What is an IBCLC?

By Krista Gray, IBCLC. Last updated July 10, 2017.


There are many types of breastfeeding helpers around – some with more skill and training than others.  Anyone can use the title “Lactation Consultant” – even if they have no training in lactation!  So, how can you tell them apart?  How can you know what type of support you need?

An IBCLC Lactation Consultant

An International Board Certified Lactation Consultant (IBCLC) is the professional level of qualification in breastfeeding support. They are the only breastfeeding counselors who are professionally licensed in the field of lactation.  IBCLC’s must document over 1000 clinical hours helping mothers with breastfeeding support, take 90 hours of lactation-specific coursework, and either come from a medical background or complete all university-level requirements for admittance to medical school.  Once these criteria are met they can apply to take the board exam in lactation.  If they pass, an international, independent licensing board, the International Board of Lactation Consultant Examiners, confers the professional IBCLC license.

IBCLCs must document 75 continuing education recertification hours every five years and every ten years they must re-sit the board licensing exam itself.  IBCLCs have the most rigorous process of maintaining licensure of any medical professional as no other medical worker must re-sit the board exam in order to maintain licensing.  IBCLCs have a Code of Ethics and a Professional Scope of Practice ensuring they provide safe, competent, and evidence-based care to all breastfeeding mothers. You can see why an IBCLC has in-depth expertise in breastfeeding!

Other types of Lactation Counselors

1. Doctors, Nurses, Midwives, Health Care Providers
They receive little to no breastfeeding training and coursework while in school.  Their range of expertise with lactation may come from seeing moms breastfeed, having breastfed themselves, or having a limited amount of training outside of university as career professionals (continuing education hours, etc.).  Unless they have specifically sought out additional training in the area of lactation, they will not have professional credentials for breastfeeding support.

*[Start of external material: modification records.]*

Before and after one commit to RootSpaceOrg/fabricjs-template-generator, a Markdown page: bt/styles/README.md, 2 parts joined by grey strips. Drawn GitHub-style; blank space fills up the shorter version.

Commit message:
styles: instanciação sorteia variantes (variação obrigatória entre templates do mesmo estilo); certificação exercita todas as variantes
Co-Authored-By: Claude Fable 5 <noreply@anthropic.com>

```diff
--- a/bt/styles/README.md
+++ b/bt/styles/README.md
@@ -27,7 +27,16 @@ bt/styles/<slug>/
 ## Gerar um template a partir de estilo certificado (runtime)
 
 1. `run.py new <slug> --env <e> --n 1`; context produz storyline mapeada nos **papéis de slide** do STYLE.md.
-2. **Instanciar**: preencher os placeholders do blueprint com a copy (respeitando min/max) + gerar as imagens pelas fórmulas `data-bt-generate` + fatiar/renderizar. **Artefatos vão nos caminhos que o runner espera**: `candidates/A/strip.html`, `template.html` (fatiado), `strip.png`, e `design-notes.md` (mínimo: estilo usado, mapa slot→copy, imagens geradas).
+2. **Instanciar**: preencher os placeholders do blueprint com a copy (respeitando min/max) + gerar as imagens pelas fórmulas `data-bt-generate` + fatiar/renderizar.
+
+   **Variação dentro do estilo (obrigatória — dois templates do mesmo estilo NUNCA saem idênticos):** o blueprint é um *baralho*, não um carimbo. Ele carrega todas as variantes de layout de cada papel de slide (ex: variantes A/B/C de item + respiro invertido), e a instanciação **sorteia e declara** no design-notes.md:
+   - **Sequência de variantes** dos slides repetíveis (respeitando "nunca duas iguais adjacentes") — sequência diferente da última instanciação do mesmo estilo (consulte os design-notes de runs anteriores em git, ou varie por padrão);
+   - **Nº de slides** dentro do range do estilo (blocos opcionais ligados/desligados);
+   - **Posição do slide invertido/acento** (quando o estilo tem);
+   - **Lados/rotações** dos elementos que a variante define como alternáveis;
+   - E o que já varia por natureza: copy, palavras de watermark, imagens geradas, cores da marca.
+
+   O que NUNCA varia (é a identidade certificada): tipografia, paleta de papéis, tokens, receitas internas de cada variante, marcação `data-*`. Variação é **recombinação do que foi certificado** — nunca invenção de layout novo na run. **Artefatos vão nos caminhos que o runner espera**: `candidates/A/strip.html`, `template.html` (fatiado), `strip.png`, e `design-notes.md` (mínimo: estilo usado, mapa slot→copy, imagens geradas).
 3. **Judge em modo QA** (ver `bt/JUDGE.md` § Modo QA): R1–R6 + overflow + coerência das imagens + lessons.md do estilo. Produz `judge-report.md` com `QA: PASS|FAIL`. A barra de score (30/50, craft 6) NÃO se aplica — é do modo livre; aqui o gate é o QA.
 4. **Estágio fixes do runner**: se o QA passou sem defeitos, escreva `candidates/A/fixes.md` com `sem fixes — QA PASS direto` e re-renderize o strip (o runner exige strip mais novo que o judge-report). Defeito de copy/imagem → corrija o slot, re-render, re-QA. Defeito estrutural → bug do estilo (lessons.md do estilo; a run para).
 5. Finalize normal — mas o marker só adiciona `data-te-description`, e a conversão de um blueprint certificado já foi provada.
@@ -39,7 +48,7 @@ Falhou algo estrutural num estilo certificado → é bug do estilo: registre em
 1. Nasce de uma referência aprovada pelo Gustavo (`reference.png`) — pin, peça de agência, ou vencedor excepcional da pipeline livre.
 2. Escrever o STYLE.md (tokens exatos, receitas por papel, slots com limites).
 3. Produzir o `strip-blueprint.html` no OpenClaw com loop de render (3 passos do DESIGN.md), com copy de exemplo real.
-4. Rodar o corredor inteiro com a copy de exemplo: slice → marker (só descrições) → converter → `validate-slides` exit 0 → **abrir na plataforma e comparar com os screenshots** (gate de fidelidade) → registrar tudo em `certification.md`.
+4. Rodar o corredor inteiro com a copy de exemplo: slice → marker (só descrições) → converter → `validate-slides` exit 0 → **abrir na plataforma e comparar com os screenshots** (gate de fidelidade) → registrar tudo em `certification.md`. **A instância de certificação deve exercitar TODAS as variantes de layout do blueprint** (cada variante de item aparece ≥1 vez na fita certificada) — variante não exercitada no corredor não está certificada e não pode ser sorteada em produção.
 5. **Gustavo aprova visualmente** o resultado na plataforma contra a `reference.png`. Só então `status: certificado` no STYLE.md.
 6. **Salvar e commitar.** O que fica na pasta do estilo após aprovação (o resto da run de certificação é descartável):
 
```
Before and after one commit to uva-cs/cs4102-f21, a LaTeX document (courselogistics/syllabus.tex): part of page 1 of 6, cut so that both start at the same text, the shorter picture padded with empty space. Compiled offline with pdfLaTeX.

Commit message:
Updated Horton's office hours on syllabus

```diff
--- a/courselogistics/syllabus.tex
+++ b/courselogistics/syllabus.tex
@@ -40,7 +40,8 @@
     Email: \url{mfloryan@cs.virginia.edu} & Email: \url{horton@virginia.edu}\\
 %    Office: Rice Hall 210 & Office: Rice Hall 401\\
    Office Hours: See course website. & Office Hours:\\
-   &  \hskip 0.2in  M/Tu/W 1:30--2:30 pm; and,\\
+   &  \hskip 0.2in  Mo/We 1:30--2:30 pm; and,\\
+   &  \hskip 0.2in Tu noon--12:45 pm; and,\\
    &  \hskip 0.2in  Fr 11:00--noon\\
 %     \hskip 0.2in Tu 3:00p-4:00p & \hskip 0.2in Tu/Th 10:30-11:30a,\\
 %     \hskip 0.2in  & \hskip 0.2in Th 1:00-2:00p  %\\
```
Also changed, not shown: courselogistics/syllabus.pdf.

2. Breastfeeding Counselors
They are trained and accredited by private organizations such as La Leche League and Breastfeeding USA.  They are moms who have breastfed their own babies for at least a year and have undertaken a comprehensive part-time training which lasts from 6 months to a year or more (depending on how much time they have to devote to the educational modules).  They are volunteers who may run a local breastfeeding support group, teach a basic breastfeeding class, or help mothers one-on-one either in person or on the phone.

Where do IBCLCs work?

Some IBCLCs work in a hospital or medical office setting, some do research or policy work, some offer professional training or work in government offices, and some work in private practice.

As an IBCLC in private practice I can offer home visits with plenty of time to support your situation and work through evidence-based strategies specific for you and your baby.  I can also provide prenatal breastfeeding support – both individually or in a group setting – to help you prepare to get breastfeeding off to the best start possible.

Where can I find an IBCLC in my area?

You can search here to find an IBCLC in your area.  If you are in the Upstate of South Carolina or Northeast Georgia, I would be happy to work with you in person.  Alternatively, I provide lactation consultations via Skype and FaceTime with mothers around the world.  You can learn more about my lactation services here.

When you need qualified breastfeeding support, look for the “IBCLC” certification to be sure that you have the best lactation support available.